**Exercise description:** Search the listing for the word "Algebra" and return each line that contains it.

**Records to use:**
---------------

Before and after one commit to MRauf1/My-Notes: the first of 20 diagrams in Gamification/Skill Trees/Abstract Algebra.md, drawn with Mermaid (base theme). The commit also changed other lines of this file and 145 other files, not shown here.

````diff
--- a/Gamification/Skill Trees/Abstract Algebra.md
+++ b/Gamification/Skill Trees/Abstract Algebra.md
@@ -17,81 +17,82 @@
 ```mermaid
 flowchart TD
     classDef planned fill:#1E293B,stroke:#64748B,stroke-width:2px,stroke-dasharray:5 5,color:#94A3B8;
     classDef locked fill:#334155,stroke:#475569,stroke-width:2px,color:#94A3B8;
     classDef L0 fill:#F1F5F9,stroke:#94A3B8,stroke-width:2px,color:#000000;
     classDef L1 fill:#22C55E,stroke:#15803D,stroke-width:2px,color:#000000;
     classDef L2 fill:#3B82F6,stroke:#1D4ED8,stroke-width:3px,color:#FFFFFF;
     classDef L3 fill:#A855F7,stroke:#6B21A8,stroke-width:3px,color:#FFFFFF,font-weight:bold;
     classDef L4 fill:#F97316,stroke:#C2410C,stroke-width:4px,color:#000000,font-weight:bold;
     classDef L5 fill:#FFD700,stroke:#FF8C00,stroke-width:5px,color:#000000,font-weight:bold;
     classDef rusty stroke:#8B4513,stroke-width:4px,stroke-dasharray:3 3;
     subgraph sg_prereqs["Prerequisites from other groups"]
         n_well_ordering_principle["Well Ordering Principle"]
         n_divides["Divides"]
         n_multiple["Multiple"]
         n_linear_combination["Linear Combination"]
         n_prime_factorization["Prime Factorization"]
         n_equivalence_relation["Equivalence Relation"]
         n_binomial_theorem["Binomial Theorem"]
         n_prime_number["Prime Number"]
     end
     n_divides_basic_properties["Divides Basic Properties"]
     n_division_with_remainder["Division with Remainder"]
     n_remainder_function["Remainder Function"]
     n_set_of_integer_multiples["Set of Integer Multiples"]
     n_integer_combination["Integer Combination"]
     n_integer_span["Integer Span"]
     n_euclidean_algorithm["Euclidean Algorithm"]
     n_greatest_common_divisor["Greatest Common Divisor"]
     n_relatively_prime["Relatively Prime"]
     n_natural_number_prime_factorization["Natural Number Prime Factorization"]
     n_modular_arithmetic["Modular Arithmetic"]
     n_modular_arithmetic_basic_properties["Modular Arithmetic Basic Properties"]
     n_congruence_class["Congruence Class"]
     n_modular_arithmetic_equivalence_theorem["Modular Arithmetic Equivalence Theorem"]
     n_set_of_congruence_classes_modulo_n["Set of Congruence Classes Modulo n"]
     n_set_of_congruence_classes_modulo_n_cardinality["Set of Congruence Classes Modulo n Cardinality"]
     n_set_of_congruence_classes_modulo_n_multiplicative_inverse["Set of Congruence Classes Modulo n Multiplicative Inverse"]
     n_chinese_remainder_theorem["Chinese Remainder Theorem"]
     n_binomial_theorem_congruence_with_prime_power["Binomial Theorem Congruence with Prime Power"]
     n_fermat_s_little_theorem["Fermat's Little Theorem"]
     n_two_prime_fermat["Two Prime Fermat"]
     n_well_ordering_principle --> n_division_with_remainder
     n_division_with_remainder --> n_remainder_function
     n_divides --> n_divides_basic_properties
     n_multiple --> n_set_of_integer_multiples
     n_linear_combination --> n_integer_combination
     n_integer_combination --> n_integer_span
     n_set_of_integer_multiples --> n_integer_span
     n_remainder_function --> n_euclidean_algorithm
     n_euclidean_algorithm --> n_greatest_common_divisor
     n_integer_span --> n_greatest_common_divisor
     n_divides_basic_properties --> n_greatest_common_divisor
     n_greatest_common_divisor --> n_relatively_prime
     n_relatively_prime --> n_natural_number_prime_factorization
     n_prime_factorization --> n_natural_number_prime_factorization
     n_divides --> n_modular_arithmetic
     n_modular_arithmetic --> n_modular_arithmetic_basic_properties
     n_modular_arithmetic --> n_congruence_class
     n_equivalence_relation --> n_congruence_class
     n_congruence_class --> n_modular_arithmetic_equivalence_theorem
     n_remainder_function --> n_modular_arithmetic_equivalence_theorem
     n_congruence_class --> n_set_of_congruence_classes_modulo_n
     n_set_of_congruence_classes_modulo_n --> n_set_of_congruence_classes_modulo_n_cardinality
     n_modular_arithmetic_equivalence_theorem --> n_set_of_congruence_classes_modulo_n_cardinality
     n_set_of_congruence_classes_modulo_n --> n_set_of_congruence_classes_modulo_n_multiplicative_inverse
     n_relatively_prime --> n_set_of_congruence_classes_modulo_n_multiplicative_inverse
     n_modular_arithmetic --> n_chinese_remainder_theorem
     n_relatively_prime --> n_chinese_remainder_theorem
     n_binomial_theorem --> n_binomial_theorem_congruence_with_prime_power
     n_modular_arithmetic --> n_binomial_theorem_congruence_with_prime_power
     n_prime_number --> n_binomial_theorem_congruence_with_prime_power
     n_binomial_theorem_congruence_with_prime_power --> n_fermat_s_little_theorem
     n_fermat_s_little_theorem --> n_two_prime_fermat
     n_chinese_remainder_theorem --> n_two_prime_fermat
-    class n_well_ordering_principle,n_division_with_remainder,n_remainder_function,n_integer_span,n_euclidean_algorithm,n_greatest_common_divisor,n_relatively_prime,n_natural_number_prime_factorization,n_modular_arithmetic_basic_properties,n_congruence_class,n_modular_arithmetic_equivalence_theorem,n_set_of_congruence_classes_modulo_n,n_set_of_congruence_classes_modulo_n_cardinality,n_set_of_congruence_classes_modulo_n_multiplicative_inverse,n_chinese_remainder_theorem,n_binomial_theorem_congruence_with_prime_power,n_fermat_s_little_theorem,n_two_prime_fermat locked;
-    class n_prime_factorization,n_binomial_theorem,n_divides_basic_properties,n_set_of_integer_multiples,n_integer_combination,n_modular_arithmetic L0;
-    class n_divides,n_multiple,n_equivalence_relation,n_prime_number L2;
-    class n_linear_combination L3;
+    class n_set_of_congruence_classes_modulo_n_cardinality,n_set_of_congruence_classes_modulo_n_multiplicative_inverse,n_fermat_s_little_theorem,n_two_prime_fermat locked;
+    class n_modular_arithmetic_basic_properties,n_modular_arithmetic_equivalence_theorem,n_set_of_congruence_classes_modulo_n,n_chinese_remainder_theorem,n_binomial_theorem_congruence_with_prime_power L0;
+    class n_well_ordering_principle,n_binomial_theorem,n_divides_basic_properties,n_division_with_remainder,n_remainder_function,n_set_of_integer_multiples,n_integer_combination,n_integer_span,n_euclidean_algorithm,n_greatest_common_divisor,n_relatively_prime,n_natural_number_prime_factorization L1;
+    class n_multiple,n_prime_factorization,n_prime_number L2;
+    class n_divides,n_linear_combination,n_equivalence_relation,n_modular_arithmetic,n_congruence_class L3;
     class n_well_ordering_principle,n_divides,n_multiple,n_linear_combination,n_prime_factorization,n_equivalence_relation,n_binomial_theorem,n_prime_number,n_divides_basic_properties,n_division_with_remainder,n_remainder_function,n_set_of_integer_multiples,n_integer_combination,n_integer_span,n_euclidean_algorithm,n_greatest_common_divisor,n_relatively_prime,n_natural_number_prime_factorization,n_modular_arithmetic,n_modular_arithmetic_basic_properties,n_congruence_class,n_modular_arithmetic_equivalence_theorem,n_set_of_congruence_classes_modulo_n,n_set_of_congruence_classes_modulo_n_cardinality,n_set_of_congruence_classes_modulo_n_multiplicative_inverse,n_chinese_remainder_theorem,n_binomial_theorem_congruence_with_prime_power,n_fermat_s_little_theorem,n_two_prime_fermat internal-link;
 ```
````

---------------

**Solution to this exercise:**
Before and after one commit to MRauf1/My-Notes: the first of 20 diagrams in Gamification/Skill Trees/Abstract Algebra.md, drawn with Mermaid (base theme). The commit also changed other lines of this file and 145 other files, not shown here.
--- a/Gamification/Skill Trees/Abstract Algebra.md
+++ b/Gamification/Skill Trees/Abstract Algebra.md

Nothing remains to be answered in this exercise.